WHAT IS NEEDED -
Wherever a line of the listing holds the string "style", copy that line.
..........
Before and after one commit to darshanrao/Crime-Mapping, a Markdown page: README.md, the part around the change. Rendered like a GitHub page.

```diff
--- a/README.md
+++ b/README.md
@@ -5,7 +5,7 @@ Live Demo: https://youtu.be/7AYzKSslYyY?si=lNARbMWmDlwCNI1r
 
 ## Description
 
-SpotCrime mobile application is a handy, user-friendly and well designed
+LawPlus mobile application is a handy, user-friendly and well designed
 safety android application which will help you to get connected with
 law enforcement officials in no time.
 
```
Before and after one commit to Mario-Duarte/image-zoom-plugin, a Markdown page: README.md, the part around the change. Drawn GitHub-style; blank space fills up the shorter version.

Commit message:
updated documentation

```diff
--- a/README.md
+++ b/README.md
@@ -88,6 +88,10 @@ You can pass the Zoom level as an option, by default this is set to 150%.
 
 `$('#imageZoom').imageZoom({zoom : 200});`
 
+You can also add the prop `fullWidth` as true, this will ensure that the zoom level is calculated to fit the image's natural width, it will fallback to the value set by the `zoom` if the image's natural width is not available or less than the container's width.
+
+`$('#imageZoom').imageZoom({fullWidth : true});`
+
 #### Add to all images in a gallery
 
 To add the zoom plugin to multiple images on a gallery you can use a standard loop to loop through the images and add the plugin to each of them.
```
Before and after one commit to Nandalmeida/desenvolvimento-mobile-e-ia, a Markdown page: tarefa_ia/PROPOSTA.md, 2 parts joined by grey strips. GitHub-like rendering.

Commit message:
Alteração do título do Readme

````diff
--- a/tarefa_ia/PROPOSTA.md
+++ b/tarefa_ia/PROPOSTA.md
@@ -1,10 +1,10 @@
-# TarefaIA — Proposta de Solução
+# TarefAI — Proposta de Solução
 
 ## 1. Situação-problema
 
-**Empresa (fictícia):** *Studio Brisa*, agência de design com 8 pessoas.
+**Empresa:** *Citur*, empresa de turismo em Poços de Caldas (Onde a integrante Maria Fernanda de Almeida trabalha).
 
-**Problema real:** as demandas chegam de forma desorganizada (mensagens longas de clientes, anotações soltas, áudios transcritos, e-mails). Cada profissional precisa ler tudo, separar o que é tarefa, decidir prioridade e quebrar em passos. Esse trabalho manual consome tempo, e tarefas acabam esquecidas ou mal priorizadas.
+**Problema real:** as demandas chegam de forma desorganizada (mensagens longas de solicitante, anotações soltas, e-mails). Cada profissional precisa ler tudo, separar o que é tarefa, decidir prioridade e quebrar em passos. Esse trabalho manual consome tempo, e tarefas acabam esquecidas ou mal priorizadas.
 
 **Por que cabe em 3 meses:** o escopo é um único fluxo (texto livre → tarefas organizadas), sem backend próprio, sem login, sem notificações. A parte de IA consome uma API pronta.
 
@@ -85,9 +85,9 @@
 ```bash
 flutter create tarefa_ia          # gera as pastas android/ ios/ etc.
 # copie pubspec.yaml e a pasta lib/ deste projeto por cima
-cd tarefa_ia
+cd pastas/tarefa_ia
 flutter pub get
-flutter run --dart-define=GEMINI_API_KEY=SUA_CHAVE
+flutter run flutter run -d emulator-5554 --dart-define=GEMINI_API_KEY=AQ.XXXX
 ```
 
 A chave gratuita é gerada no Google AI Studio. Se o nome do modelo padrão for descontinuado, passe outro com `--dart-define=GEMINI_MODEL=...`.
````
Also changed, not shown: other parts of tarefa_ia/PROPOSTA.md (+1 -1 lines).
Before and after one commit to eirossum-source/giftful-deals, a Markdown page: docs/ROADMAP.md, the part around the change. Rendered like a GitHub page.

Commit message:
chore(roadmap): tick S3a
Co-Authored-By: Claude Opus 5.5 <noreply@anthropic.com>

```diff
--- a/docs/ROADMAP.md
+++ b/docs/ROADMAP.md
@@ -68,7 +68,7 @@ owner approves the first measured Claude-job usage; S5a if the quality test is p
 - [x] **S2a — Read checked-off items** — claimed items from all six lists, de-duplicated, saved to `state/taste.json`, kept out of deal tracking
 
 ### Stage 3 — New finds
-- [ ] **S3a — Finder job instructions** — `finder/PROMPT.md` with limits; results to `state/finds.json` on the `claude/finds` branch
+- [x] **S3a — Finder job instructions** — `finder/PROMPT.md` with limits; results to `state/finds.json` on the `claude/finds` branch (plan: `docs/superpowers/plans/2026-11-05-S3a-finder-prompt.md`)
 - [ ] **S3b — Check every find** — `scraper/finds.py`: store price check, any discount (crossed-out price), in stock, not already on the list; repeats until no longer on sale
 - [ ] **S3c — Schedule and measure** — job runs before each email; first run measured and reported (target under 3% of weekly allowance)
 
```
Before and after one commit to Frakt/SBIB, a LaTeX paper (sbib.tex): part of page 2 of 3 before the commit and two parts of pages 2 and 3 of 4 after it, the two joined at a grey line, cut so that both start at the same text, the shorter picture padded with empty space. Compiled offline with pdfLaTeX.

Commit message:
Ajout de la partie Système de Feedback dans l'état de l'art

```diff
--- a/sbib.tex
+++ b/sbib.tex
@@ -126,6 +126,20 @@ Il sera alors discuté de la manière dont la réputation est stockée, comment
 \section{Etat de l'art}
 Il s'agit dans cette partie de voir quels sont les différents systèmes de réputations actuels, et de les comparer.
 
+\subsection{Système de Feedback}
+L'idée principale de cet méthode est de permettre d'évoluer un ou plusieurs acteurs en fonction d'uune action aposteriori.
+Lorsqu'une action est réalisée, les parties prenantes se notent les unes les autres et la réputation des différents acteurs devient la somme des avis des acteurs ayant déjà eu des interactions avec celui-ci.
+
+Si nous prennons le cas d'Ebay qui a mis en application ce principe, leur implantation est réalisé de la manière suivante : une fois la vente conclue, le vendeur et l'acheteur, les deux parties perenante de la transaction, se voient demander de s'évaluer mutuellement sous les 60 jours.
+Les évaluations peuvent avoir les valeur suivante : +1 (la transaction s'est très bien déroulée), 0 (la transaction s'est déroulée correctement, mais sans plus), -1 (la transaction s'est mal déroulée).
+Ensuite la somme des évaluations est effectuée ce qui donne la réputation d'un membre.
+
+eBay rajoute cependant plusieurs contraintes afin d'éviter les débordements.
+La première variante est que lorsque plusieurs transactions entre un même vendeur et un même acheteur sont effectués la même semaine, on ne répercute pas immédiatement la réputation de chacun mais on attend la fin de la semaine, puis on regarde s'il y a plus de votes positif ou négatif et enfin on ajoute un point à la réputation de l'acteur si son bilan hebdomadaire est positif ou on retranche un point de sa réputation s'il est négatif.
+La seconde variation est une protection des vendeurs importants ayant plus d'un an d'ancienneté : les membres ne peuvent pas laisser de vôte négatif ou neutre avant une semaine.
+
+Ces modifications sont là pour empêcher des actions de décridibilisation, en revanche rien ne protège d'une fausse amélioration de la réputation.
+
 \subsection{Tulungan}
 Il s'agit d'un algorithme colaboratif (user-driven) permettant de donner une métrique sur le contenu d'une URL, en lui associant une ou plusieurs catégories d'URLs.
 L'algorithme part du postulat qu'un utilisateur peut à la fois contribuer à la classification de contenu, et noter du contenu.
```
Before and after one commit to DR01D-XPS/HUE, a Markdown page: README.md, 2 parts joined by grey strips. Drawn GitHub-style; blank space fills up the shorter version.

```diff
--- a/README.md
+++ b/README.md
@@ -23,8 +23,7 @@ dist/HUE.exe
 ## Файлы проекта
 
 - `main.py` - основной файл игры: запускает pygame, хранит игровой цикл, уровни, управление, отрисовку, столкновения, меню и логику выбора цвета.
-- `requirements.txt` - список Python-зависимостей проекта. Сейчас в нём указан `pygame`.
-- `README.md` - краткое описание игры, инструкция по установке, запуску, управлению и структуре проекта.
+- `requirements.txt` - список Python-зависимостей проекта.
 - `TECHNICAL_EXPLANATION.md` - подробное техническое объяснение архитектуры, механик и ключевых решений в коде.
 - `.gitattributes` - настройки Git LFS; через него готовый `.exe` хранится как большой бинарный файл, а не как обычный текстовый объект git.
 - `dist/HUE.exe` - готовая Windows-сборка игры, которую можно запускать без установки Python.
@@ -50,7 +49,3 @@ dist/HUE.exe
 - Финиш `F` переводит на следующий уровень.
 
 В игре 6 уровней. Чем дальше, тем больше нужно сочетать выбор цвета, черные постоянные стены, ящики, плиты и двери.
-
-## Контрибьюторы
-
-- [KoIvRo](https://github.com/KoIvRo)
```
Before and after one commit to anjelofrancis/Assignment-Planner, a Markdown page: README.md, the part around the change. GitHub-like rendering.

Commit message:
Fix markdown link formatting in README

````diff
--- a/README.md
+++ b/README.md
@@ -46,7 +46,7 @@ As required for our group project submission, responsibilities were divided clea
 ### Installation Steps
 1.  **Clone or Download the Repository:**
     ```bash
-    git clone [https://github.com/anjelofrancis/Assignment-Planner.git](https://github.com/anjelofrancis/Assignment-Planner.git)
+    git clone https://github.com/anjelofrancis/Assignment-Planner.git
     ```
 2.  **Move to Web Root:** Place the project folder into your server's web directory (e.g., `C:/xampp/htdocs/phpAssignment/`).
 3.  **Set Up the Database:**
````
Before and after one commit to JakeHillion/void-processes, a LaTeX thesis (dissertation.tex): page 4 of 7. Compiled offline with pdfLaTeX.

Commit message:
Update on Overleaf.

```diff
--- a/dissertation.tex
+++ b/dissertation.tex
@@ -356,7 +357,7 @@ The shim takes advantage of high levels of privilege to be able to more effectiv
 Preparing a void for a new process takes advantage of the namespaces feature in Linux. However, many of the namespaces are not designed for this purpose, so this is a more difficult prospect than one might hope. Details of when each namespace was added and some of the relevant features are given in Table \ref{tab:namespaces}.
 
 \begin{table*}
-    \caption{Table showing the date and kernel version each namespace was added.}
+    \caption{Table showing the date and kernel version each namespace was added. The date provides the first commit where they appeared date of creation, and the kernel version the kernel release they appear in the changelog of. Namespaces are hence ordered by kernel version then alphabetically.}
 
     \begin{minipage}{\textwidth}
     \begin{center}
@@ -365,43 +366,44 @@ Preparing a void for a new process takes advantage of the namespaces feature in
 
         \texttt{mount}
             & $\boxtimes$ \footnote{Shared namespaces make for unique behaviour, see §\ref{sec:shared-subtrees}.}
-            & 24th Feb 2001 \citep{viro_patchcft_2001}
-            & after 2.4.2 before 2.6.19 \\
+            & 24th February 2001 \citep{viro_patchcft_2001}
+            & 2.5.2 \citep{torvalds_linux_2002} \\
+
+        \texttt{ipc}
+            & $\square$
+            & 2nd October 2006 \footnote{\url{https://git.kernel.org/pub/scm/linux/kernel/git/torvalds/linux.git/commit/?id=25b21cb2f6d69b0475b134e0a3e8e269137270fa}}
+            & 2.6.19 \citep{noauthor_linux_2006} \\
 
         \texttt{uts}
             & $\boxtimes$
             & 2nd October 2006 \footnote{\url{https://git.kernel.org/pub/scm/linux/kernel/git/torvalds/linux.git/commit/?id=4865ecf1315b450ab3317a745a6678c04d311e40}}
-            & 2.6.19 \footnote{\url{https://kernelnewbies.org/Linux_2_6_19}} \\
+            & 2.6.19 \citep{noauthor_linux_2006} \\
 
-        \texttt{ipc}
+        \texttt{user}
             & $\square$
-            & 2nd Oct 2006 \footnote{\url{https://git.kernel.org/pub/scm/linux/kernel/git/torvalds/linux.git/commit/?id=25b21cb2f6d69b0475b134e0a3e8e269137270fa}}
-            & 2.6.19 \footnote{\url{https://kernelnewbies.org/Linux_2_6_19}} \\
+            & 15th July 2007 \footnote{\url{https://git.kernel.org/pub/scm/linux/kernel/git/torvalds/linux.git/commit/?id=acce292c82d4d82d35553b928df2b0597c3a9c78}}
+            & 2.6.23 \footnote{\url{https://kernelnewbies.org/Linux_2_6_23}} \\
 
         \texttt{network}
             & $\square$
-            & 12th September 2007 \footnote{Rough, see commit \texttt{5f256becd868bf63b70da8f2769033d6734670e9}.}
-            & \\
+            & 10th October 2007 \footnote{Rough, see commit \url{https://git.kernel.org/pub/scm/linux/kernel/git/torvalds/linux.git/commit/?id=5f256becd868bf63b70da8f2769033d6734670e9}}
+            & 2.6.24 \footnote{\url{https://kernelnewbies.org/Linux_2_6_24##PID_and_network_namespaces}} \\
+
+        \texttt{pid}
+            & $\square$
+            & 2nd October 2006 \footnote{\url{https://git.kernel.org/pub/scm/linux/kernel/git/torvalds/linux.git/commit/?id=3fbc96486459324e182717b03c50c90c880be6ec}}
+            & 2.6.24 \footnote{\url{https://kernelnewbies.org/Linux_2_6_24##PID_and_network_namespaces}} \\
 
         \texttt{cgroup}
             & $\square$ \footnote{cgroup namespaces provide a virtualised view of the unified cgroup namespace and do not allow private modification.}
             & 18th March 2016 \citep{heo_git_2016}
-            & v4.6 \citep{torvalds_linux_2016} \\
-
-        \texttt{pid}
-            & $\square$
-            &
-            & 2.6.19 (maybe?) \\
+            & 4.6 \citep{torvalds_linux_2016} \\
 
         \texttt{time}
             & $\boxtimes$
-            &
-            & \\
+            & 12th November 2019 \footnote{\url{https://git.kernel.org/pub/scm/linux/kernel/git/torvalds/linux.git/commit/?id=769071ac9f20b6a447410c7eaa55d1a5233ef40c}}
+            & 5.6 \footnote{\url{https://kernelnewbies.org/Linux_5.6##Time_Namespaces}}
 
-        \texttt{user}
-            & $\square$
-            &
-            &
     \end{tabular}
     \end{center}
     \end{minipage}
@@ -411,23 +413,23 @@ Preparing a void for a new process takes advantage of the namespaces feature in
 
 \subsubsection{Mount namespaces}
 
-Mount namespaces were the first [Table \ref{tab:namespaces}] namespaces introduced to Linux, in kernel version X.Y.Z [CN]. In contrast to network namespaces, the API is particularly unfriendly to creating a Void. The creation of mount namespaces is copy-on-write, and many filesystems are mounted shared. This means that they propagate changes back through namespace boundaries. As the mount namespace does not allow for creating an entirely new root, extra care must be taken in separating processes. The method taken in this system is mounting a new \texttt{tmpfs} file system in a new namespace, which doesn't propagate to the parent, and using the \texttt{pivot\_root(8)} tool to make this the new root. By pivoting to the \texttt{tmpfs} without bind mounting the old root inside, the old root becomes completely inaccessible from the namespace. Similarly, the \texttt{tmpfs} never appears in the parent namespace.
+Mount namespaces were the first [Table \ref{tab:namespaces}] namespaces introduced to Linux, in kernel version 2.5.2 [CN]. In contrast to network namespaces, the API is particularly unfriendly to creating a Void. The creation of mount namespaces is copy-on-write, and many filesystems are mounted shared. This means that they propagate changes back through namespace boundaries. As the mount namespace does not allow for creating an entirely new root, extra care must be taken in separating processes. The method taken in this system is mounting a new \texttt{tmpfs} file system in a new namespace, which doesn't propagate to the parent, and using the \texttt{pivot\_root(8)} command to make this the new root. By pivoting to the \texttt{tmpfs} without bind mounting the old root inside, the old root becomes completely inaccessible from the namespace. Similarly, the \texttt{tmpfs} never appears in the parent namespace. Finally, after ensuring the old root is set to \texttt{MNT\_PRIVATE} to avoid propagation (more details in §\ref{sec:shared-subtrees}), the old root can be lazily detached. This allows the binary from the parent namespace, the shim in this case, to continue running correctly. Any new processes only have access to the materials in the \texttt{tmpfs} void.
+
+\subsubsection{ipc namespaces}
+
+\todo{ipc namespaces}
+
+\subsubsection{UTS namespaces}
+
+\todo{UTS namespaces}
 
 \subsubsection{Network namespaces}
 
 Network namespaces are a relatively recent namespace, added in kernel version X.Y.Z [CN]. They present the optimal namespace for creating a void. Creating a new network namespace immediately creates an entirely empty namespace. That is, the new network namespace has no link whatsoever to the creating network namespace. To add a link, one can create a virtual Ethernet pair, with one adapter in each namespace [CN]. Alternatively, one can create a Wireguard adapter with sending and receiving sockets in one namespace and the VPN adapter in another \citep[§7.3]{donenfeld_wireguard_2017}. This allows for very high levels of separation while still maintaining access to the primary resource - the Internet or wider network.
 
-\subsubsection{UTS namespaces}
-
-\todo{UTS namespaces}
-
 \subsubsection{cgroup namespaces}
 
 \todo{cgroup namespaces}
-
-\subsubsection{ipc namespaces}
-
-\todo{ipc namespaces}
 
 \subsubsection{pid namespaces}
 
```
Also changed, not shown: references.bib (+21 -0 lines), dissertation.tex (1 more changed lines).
..........
THE ANSWER -
Before and after one commit to Mario-Duarte/image-zoom-plugin, a Markdown page: README.md, the part around the change. Drawn GitHub-style; blank space fills up the shorter version.
Before and after one commit to DR01D-XPS/HUE, a Markdown page: README.md, 2 parts joined by grey strips. Drawn GitHub-style; blank space fills up the shorter version.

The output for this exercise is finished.